Development of septum transversum and diaphragm

Septum transversum

It is a thick mass of mesoderm which partially separates thoracic cavity and abdominal cavity.

  • Forms in neck by fusion of 3, 4, 5 cervical myotomes
  • Motor nerve is phrenic nerve
  • Embryonic disc folds and heart descends, therefore septum transversum is pushed caudally and pulls the phrenic nerve with it

Derivatives:

  1. Superior layer – formation of fibrous pericardium
  2. middle layer – diaphragm muscle, central tendon, diaphragmatic pleura and peritoneum
  3. Inferior layer – fibrous capsule and connective tissue of liver, ventral mesentery of the gut

 

Diaphragm

Origin: Mesoderm

Diaphragm develops from:

  1. Septum transversum – Central tendon, sternal and costal parts of diaphragm
  2. 2 pleuro-peritoneal membranes – 2 mesodermal folds that project inwards from body wall. Close pleuro-peritoneal canals. Forms dorsilateral part of diaphragm
  3. Mesoderm from chest wall – marginal part of diaphragm
  4. Mesentery of esophagus – Posterior medial part and crura of diaphragm
  5. Mesoderm around aorta – lumbar part of diaphragm

 

Image result for development of diaphragm
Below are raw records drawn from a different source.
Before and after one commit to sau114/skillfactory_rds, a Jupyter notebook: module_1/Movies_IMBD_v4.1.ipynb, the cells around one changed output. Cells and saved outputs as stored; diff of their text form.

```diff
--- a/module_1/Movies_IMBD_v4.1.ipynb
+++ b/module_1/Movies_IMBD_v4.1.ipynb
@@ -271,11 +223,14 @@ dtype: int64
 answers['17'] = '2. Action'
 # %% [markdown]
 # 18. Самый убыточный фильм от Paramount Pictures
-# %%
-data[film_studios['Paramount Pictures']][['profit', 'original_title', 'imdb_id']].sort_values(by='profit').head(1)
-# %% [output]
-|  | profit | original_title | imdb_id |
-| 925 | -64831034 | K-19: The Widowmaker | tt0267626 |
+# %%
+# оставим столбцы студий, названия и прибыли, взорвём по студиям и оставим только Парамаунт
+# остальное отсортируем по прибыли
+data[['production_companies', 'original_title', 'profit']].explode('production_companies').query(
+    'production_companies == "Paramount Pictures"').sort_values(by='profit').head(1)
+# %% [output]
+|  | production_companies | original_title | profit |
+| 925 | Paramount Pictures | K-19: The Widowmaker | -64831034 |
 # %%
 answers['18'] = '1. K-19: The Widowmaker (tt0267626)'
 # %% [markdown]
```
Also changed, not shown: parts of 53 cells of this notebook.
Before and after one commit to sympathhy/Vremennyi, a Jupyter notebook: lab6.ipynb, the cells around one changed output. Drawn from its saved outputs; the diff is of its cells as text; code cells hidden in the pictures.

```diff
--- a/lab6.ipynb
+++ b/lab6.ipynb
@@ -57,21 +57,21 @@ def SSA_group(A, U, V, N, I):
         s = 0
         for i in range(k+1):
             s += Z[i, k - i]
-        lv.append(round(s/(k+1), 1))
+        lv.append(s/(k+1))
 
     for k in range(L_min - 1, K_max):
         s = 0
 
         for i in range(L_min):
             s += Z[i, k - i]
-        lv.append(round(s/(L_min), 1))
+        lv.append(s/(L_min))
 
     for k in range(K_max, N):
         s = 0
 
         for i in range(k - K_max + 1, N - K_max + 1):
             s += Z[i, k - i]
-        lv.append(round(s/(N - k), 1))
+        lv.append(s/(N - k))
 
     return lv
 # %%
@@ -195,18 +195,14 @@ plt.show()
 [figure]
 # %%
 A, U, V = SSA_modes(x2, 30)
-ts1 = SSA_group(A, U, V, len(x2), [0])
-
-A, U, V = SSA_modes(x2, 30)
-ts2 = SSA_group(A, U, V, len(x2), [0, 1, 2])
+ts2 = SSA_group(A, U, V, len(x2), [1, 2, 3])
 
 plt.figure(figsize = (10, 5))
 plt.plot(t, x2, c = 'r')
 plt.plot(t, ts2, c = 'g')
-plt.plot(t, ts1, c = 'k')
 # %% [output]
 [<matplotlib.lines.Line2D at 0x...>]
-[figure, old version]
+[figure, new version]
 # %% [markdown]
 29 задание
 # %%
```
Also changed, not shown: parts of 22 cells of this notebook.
Congenital anomalies:

  1. Parasternal hernia of Morgagni – failure to develop a small part of diaphragm between sternal and costal part
  2. Esophageal hernia – Protrusion of stomach in thorax
  3. Congenital diaphragmatic hernia of Bochdalek – failure of pleuro-peritoneal membranes to close the pleuro-peritoneal canals. Abdominal vicera enter pleural cavity, compress heart and lungs

Image result for Parasternal hernia of Morgagni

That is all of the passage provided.